Chapter One

Frances Johnson sat on her front porch, listening to the radio in the dark. She wore a blue dress.

Beyond the wooden porch, night was thick. Frances stood, walking into the living-room, listening. A train lumbered across a nearby trestle, halting as it reached the center of the weak bridge. Below the trestle was a curving road, leading in one direction toward the town, and in the opposite direction toward the sea.

The train hissed. It would follow a tricky, meandering route that would probably lead to another state.

Frances was an expressive woman in many ways.

There were so many people and things to think about, such huge compendiums of circumstances.

Sometimes Frances was afraid for no real reason, it seemed. Oftentimes, waking in the middle of the night, she was uncertain who she was. Frances did not like that. Stumbling to the bathroom, she feared that who or whatever she was would be inappropriate or cause a calamity of some kind-and that was the most frightening thing of all. Standing on a little foot-rug, she would calm herself by rubbing her limbs briskly, hoping the heat would fill out her body and make it more dimensional.

"We can't know the future," she said dully to someone on the telephone, then hung up the heavy receiver.

Outside, the porch swing creaked.

"I will not attend the dance," she spoke aloud to herself.

Frances had a suitor, Ray Garn.
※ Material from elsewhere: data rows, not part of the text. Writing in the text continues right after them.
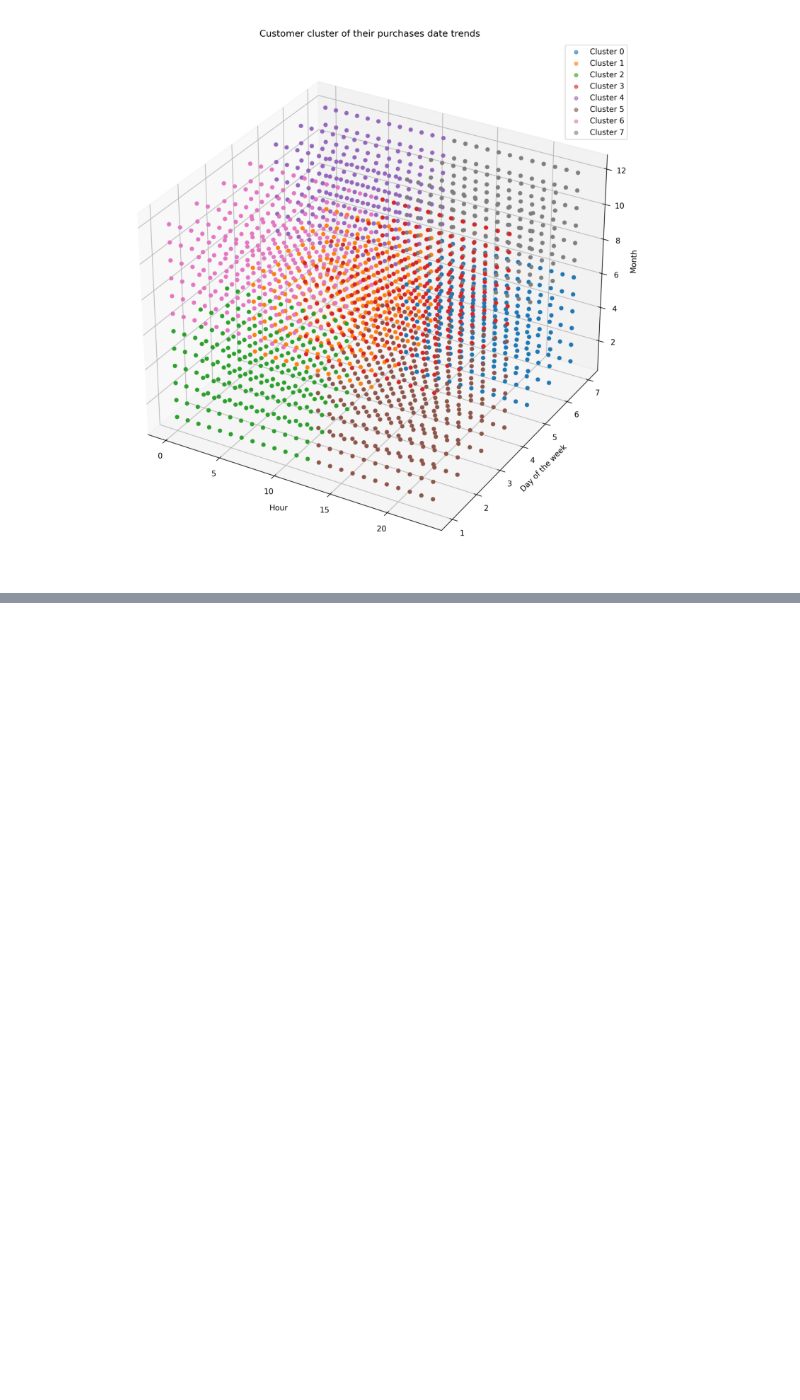
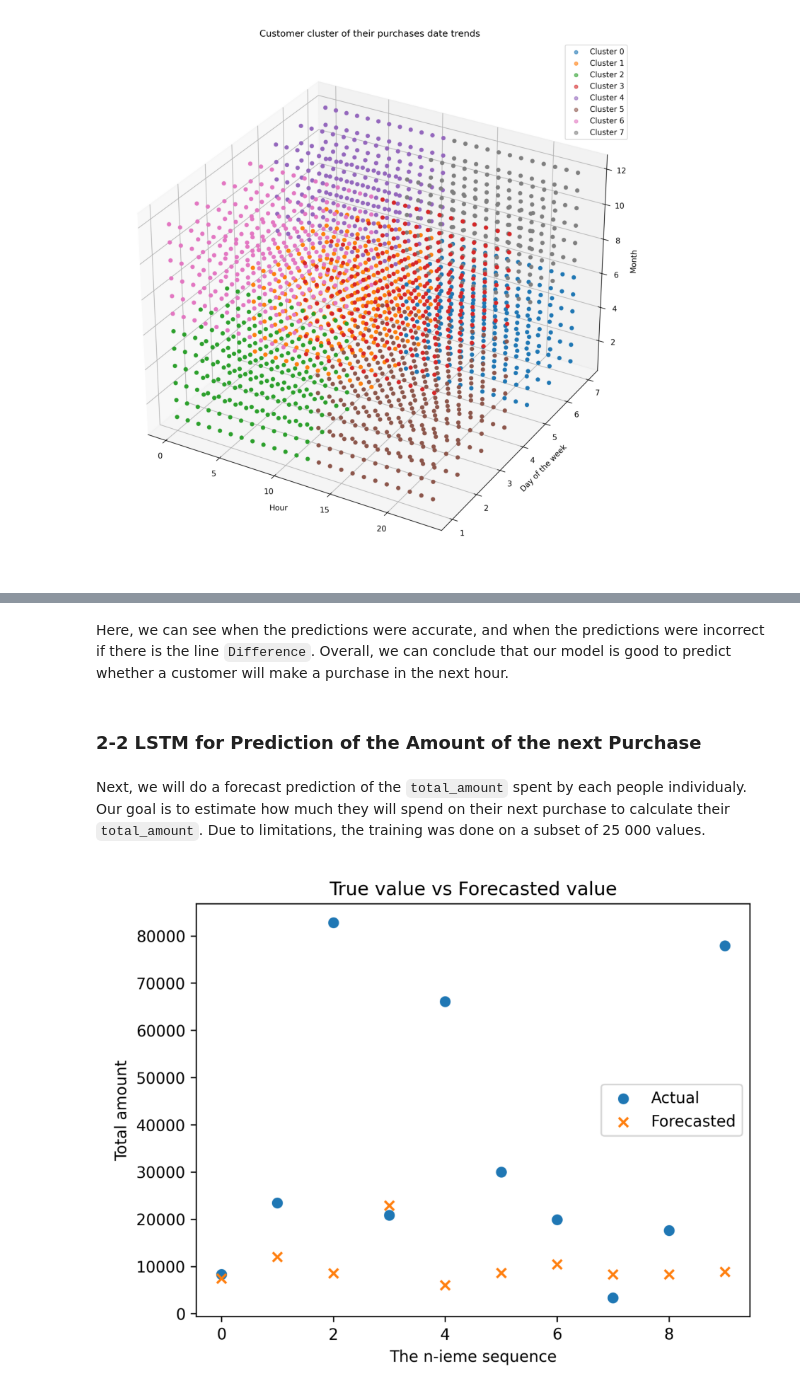
Before and after one commit to Zar-meyo/big-data-pipeline-Le-groupe, a Jupyter notebook: ML-Analysis/ML_Report.ipynb, the cells around one changed output, grey strips where cells are left out. Cells and saved outputs as stored; diff of their text form; code cells hidden in the pictures; blank space fills up the shorter version.

```diff
--- a/ML-Analysis/ML_Report.ipynb
+++ b/ML-Analysis/ML_Report.ipynb
@@ -66,0 +81,12 @@ display_image("Plot_result/time_clusters.png")
+# %% [markdown]
+Here, we can see when the predictions were accurate, and when the predictions were incorrect if there is the line `Difference`.
+Overall, we can conclude that our model is good to predict whether a customer will make a purchase in the next hour.
+# %% [markdown]
+### 2-2 LSTM for Prediction of the Amount of the next Purchase
+# %% [markdown]
+Next, we will do a forecast prediction of the `total_amount` spent by each people individualy. Our goal is to estimate how much they will spend on their next purchase to calculate their `total_amount`.
+Due to limitations, the training was done on a subset of 25 000 values.
+# %%
+display_image("Plot_result/forecast_predict.png")
+# %% [output]
+[figure, added]
```
Also changed, not shown: parts of 6 cells of this notebook, 3 other files.
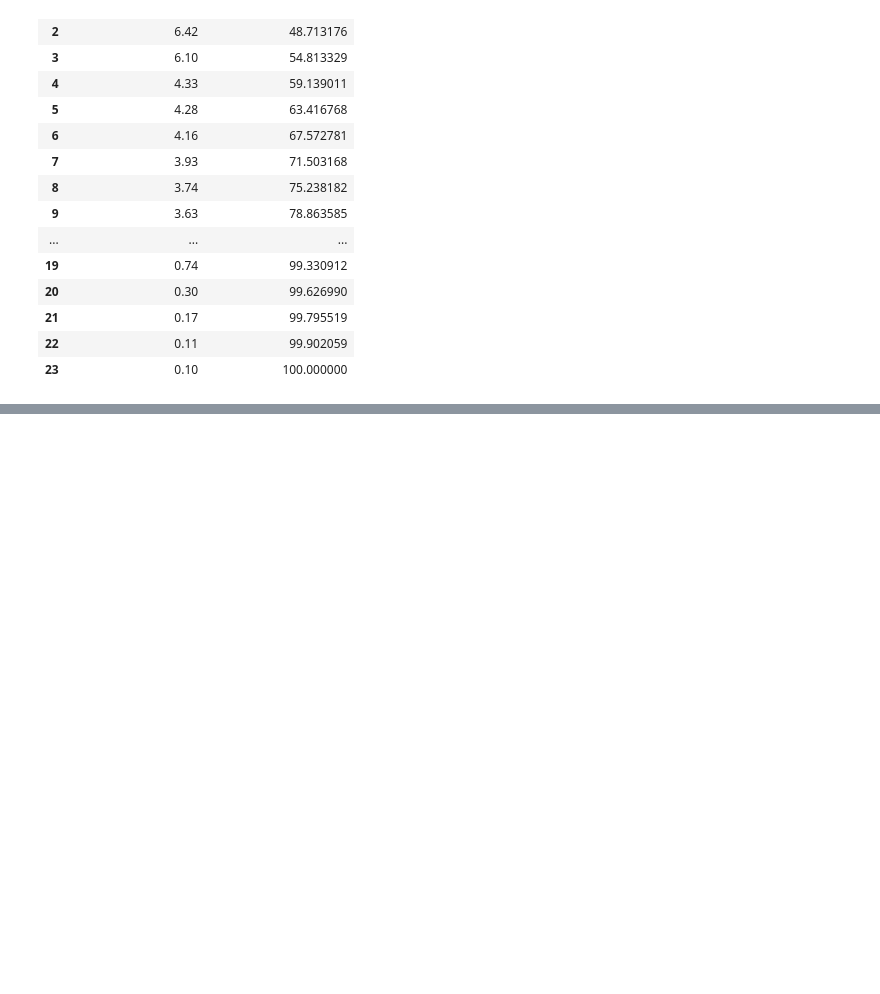
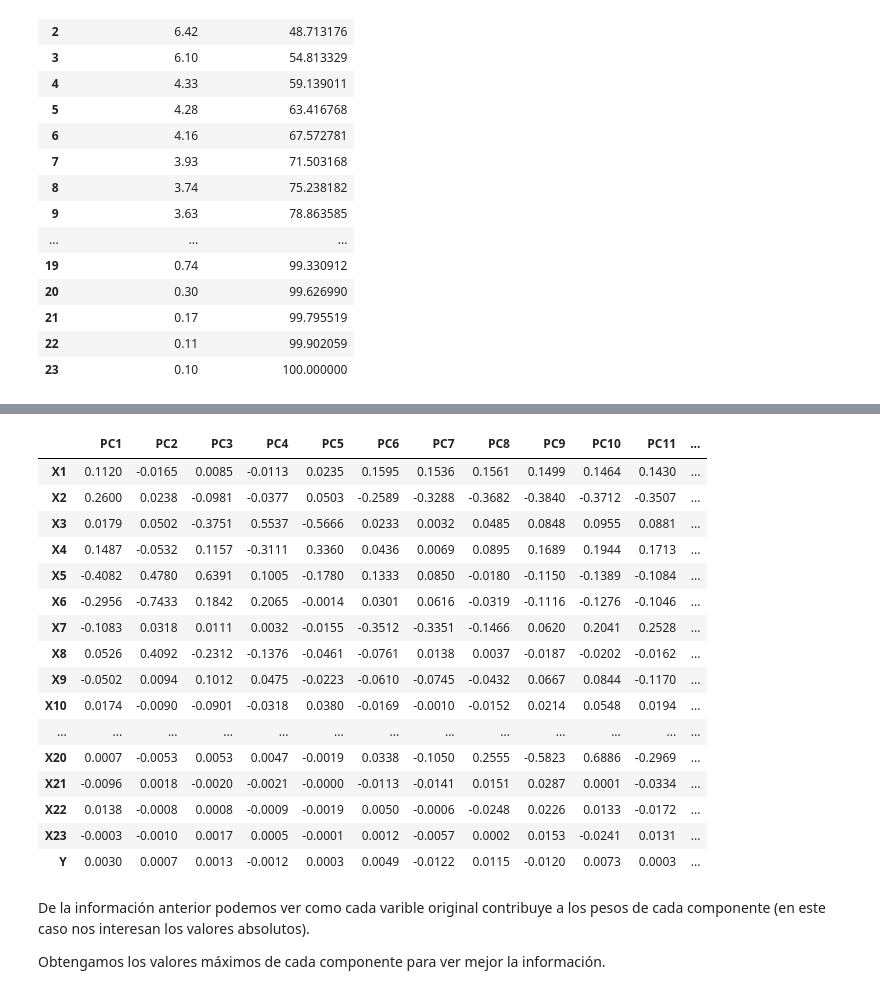
Before and after one commit to PosgradoMNA/actividades-de-aprendizaje-CarlosAlbertoNievesPerez, a Jupyter notebook: Semana 4/Actividad_semanal_4.ipynb, the cells around one changed output, grey strips where cells are left out. Drawn from its saved outputs; the diff is of its cells as text; code cells hidden in the pictures; blank space fills up the shorter version.

```diff
--- a/Semana 4/Actividad_semanal_4.ipynb
+++ b/Semana 4/Actividad_semanal_4.ipynb
@@ -252,0 +255,18 @@ pcsSummary_df
+# %%
+'''
+El código que ves a continuación es una versión simplificada de este:
+
+    labels = []
+    for i in range(len(scaled_df.columns)):
+        labels.append(f'PC{i + 1}')
+
+    pcsSummary_df.index = labels
+
+Básicamente lo que dice es creame una lista con los nombres de cada componente, donde se llamarán PC1, PC2 ... PC13
+
+'''
+pcs_labels = [f'PC{i + 1}' for i in range(len(scaled_df.columns))]
+pcsSummary_df.index = pcs_labels
+
+
+pcsSummary_df
@@ -252,0 +309,7 @@ pcsSummary_df
+# %%
+#Creamos un dataframe con los valores de cada componente. Cada valor del componente se le conoce como "Peso"
+#Recuerda que defimos pcs_t y pcs_labels más arriba
+pcs_df = pd.DataFrame(pcs_t, columns =pcs_labels)
+
+print("Varianza total variables originales: ", scaled_df.var().sum())
+print("Varianza total de los componentes: ", pcs_df.var().sum())
@@ -252,0 +386,31 @@ pcsSummary_df
+# %%
+comps_df = pd.DataFrame(
+    pcs.components_.round(4), # pcs.components nos da los pesos de cada uno de los componentes
+    columns = pcs_df.columns, #Son 13 columnas, las cuales hacen referencia a cada uno de los componentes: PC1, PC2...PC13
+    index = scaled_df.columns) #Las filas son 13 también, las cuales hacen referencia a las variables originales
+
+#Recuerda, el código siguiente dice que me de todas las filas pero solo las primeras 7 columnas
+#La estructura es [filas, columnas]
+comps_df.iloc[:,:14]
+# %% [output]
+|  | PC1 | PC2 | PC3 | PC4 | PC5 | PC6 | PC7 | PC8 | PC9 | PC10 | PC11 | ... |
+| X1 | 0.1120 | -0.0165 | 0.0085 | -0.0113 | 0.0235 | 0.1595 | 0.1536 | 0.1561 | 0.1499 | 0.1464 | 0.1430 | ... |
+| X2 | 0.2600 | 0.0238 | -0.0981 | -0.0377 | 0.0503 | -0.2589 | -0.3288 | -0.3682 | -0.3840 | -0.3712 | -0.3507 | ... |
+| X3 | 0.0179 | 0.0502 | -0.3751 | 0.5537 | -0.5666 | 0.0233 | 0.0032 | 0.0485 | 0.0848 | 0.0955 | 0.0881 | ... |
+| X4 | 0.1487 | -0.0532 | 0.1157 | -0.3111 | 0.3360 | 0.0436 | 0.0069 | 0.0895 | 0.1689 | 0.1944 | 0.1713 | ... |
+| X5 | -0.4082 | 0.4780 | 0.6391 | 0.1005 | -0.1780 | 0.1333 | 0.0850 | -0.0180 | -0.1150 | -0.1389 | -0.1084 | ... |
+| X6 | -0.2956 | -0.7433 | 0.1842 | 0.2065 | -0.0014 | 0.0301 | 0.0616 | -0.0319 | -0.1116 | -0.1276 | -0.1046 | ... |
+| X7 | -0.1083 | 0.0318 | 0.0111 | 0.0032 | -0.0155 | -0.3512 | -0.3351 | -0.1466 | 0.0620 | 0.2041 | 0.2528 | ... |
+| X8 | 0.0526 | 0.4092 | -0.2312 | -0.1376 | -0.0461 | -0.0761 | 0.0138 | 0.0037 | -0.0187 | -0.0202 | -0.0162 | ... |
+| X9 | -0.0502 | 0.0094 | 0.1012 | 0.0475 | -0.0223 | -0.0610 | -0.0745 | -0.0432 | 0.0667 | 0.0844 | -0.1170 | ... |
+| X10 | 0.0174 | -0.0090 | -0.0901 | -0.0318 | 0.0380 | -0.0169 | -0.0010 | -0.0152 | 0.0214 | 0.0548 | 0.0194 | ... |
+| ... | ... | ... | ... | ... | ... | ... | ... | ... | ... | ... | ... | ... |
+| X20 | 0.0007 | -0.0053 | 0.0053 | 0.0047 | -0.0019 | 0.0338 | -0.1050 | 0.2555 | -0.5823 | 0.6886 | -0.2969 | ... |
+| X21 | -0.0096 | 0.0018 | -0.0020 | -0.0021 | -0.0000 | -0.0113 | -0.0141 | 0.0151 | 0.0287 | 0.0001 | -0.0334 | ... |
+| X22 | 0.0138 | -0.0008 | 0.0008 | -0.0009 | -0.0019 | 0.0050 | -0.0006 | -0.0248 | 0.0226 | 0.0133 | -0.0172 | ... |
+| X23 | -0.0003 | -0.0010 | 0.0017 | 0.0005 | -0.0001 | 0.0012 | -0.0057 | 0.0002 | 0.0153 | -0.0241 | 0.0131 | ... |
+| Y | 0.0030 | 0.0007 | 0.0013 | -0.0012 | 0.0003 | 0.0049 | -0.0122 | 0.0115 | -0.0120 | 0.0073 | 0.0003 | ... |
+# %% [markdown]
+De la información anterior podemos ver como cada varible original contribuye a los pesos de cada componente (en este caso nos interesan los valores absolutos).
+
+Obtengamos los valores máximos de cada componente para ver mejor la información.
```
Also changed, not shown: parts of 12 cells of this notebook.
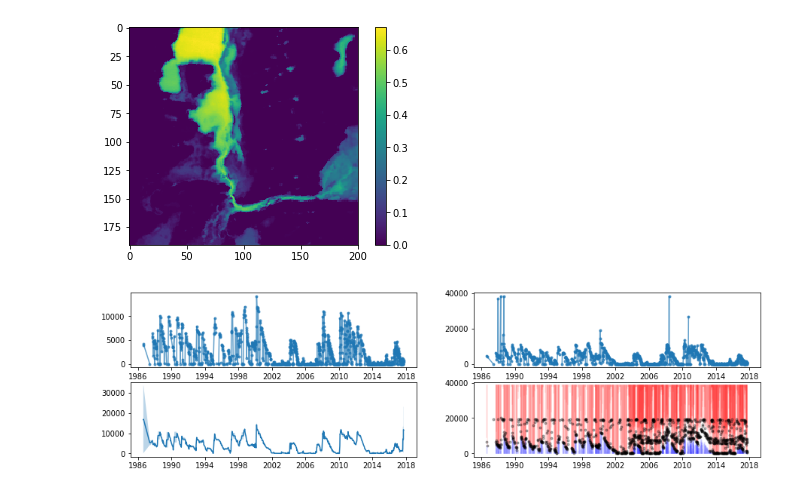
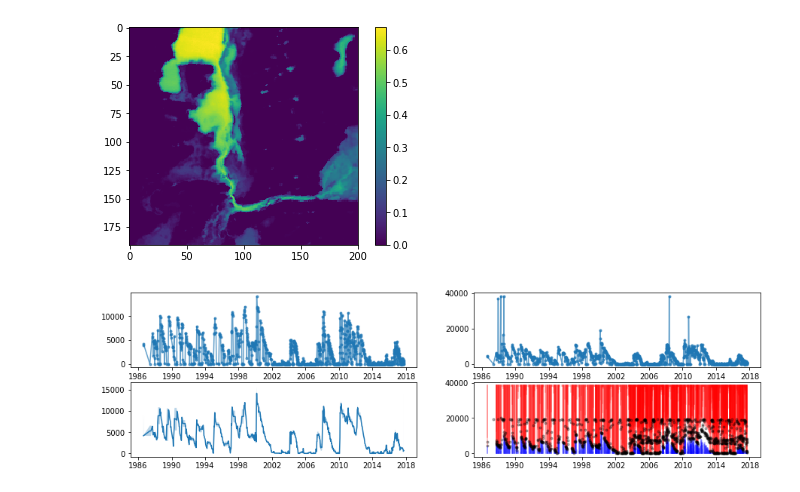
Before and after one commit to benjimin/aggregate-dynamics, a Jupyter notebook: Demo.ipynb, the cells around one changed output. Drawn from its saved outputs; the diff is of its cells as text; code cells hidden in the pictures.

```diff
--- a/Demo.ipynb
+++ b/Demo.ipynb
@@ -30,10 +26,14 @@ plt.plot()
 # %%
-fig, axes = plt.subplots(2,2)
-axes = axes.ravel()
-aggregate.Naive(stack).plot(axes=axes[0])
-aggregate.Broken(stack).plot(axes=axes[1])
-aggregate.ConstantBracket(stack).plot(axes=axes[2])
-aggregate.NaiveBounds(stack).plot(axes=axes[3])
-fig.set_figwidth(15)
+def fourplot(stack):
+    timerange = stack.time.data[[0,-1]]
+    fig, axes = plt.subplots(2,2)
+    axes = axes.ravel()
+    aggregate.Naive()(stack.water).lineplot(axes=axes[0])
+    aggregate.Broken()(stack.water).lineplot(axes=axes[1])
+    #aggregate.Bracket(timerange)(stack.water).envelopeplot(axes=axes[2])
+    aggregate.Bracket()(stack.water).envelopeplot(axes=axes[2])
+    aggregate.Conservative()(stack.water).discreteplot(axes=axes[3])
+    fig.set_figwidth(15)
+fourplot(stack)
 # %% [output]
-[figure, old version]
+[figure, new version]
```
Also changed, not shown: parts of 11 cells of this notebook, 2 other files.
Ray was fine, though sometimes his enthusiasms were hard to understand. The two had been together for quite some time, making vague, halfhearted plans for the future.

Ray was mild-tempered, and things generally went well. Once, though, they traveled a few miles south to search for the sea-just that once-and Ray hid behind a wall for hours, causing Frances to feel a kind of fury.

It was a long, tall wall that rose up to hide the ocean shore from the road. Ray squatted next to it, smoking, smiling, and looking up at Frances when she found him, as if it were all a game, as if he had made her worry on purpose by hiding. She got so angry that she smacked him, hard, on the jaw.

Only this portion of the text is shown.